In this system these massive mistakes seem only to be outdone by the ludicrous solutions. We have falling standards because universities will lower entrance scores to attract fees and 50% of teaching is done by casual staff with no capacity to review curriculum and who don't get paid enough to provide the additional support students need. Those with more permanent jobs are worked so hard they can't fix any problems either. And fewer and fewer of those people have sufficient job security to either feel motivated or safe enough to make a difference.
But instead of fixing the causes of falling standards, the discipline with the relentless desire to measure things decided to define standards. The standards project might be a good one, I don't know, but it sounds to me like a good way to make sure knowledge doesn't progress or change for a while.

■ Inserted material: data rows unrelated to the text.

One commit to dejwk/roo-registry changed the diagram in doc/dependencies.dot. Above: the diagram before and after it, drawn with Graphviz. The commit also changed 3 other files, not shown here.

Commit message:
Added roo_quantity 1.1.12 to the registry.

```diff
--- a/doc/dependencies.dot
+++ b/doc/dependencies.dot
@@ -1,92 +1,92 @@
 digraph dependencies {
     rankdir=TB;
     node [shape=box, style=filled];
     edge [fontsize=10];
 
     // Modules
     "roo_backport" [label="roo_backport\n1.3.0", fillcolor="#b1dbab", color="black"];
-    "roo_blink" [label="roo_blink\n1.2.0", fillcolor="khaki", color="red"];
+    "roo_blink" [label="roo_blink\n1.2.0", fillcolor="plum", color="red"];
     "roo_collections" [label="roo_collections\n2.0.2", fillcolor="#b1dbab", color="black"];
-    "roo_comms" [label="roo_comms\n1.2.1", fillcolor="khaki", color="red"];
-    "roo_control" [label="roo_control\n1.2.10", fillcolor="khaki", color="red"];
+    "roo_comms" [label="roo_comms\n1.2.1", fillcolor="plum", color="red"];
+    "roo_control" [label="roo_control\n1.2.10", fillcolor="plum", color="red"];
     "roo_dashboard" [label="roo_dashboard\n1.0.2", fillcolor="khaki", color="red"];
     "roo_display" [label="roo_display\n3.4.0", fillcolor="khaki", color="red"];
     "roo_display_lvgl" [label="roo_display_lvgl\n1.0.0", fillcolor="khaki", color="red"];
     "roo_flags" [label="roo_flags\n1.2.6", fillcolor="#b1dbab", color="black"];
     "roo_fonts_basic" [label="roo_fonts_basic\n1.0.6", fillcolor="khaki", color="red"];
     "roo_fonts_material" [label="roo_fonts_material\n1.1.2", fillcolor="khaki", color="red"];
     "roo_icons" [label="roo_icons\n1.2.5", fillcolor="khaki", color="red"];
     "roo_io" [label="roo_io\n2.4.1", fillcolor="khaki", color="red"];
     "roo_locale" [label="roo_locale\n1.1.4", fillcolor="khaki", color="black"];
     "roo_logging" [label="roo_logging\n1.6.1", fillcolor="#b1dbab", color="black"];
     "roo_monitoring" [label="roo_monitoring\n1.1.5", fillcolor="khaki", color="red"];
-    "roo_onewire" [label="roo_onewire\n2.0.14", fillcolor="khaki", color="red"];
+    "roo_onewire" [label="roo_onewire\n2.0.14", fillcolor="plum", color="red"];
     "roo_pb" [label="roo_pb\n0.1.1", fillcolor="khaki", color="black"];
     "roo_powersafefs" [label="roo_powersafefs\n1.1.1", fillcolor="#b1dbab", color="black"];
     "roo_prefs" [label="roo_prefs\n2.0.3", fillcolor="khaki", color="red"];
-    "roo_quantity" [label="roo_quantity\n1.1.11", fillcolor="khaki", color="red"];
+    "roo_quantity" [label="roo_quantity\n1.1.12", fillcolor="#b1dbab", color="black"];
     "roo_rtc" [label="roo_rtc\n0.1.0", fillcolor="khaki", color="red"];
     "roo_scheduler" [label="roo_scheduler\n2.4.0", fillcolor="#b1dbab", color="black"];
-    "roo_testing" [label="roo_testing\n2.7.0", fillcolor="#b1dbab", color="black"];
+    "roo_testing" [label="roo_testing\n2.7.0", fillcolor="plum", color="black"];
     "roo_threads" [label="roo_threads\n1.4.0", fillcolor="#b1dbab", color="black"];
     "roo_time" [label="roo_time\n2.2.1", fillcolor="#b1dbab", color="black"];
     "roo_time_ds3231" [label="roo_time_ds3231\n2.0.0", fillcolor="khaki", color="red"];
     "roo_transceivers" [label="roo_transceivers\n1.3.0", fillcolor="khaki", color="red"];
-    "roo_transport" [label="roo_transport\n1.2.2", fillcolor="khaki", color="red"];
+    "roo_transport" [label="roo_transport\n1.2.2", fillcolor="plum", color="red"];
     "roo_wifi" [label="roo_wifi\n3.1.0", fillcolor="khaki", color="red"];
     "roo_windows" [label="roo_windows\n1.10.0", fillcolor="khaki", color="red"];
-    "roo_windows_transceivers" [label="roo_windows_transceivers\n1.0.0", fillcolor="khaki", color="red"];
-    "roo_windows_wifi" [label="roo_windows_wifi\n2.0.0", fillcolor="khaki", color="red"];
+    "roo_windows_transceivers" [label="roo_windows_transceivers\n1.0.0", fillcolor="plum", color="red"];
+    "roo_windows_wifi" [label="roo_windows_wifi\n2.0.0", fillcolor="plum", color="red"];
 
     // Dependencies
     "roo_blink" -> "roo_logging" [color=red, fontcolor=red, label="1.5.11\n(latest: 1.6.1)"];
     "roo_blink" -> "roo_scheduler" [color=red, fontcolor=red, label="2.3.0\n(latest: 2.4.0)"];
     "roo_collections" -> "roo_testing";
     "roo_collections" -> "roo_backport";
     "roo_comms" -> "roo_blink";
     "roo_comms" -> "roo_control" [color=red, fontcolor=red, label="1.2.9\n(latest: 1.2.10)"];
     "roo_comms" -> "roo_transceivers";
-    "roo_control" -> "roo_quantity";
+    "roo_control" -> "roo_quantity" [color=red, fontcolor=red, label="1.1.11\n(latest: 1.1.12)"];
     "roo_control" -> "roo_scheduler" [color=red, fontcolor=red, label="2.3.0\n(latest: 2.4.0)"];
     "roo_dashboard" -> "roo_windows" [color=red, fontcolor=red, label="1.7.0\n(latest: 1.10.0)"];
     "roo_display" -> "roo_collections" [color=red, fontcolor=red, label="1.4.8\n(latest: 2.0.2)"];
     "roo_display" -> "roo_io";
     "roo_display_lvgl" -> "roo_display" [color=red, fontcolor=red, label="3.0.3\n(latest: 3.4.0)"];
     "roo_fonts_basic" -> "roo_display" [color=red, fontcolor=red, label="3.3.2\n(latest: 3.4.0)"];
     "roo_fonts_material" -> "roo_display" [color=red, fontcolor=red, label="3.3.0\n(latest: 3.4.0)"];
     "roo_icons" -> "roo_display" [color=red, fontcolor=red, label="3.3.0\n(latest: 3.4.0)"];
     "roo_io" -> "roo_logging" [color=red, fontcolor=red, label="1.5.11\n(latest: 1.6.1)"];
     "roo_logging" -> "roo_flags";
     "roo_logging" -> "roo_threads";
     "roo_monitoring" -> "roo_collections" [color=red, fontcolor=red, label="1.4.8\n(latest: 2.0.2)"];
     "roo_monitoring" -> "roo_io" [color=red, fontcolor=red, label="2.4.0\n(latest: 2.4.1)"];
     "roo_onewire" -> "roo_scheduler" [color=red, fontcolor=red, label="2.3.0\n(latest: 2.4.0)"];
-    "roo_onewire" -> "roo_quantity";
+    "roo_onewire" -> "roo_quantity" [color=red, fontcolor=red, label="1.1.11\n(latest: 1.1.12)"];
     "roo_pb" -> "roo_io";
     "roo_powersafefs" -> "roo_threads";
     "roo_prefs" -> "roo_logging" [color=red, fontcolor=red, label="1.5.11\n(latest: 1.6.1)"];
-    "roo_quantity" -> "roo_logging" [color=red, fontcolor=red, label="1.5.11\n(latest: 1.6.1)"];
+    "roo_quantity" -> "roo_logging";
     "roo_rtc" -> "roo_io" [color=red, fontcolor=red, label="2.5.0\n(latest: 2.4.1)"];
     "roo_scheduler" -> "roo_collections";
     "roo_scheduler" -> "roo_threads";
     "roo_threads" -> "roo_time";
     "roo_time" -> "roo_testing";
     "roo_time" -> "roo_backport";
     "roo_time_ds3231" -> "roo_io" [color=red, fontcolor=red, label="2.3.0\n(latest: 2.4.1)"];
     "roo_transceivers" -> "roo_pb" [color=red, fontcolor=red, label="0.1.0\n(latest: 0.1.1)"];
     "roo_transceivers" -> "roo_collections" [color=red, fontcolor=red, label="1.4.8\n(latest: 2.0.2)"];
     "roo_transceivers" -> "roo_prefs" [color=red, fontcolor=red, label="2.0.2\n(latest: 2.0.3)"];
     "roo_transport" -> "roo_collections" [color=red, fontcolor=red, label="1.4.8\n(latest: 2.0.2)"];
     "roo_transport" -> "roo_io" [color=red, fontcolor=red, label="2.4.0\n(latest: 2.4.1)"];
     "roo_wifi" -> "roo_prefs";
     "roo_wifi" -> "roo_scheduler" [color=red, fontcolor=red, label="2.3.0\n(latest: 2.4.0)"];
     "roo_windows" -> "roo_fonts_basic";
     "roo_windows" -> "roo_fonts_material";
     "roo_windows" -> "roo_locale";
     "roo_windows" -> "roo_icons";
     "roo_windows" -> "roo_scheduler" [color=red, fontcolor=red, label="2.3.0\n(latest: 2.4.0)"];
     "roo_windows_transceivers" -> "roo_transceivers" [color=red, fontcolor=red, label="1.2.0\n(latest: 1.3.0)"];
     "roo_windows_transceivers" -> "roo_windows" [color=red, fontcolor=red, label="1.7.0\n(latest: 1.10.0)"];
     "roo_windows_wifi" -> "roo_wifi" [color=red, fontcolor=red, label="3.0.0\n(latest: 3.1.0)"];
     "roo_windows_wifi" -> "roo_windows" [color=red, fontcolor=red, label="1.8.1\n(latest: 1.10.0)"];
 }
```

Another example. The need to quantify everything in sight has meant academics have been getting promoted on the quantity, not quality of their publications and so there end up being lots of crap ones. But instead of fixing this simple problem, a thousand additional problems are created by ranking the journals (rank them one year and by the next year the ranking is true - and then the real trouble starts). Instead of valuing new knowledge, surely the purpose of research, we ask universities to keep the knowledge they pursue in areas of research defined by numeric codes and require academics to keep track of every little thing they do against those codes. All this instead of getting on with working on new knowledge that doesn't have a code yet.
It is enough to make you tear out your hair. When the solutions are more terrifying than the problems we should consider ourselves to be in very big trouble. Not start squabbling about exactly how to measure the next immeasurable thing.
I'm considering making this my email signature: you don't get quality by measuring it.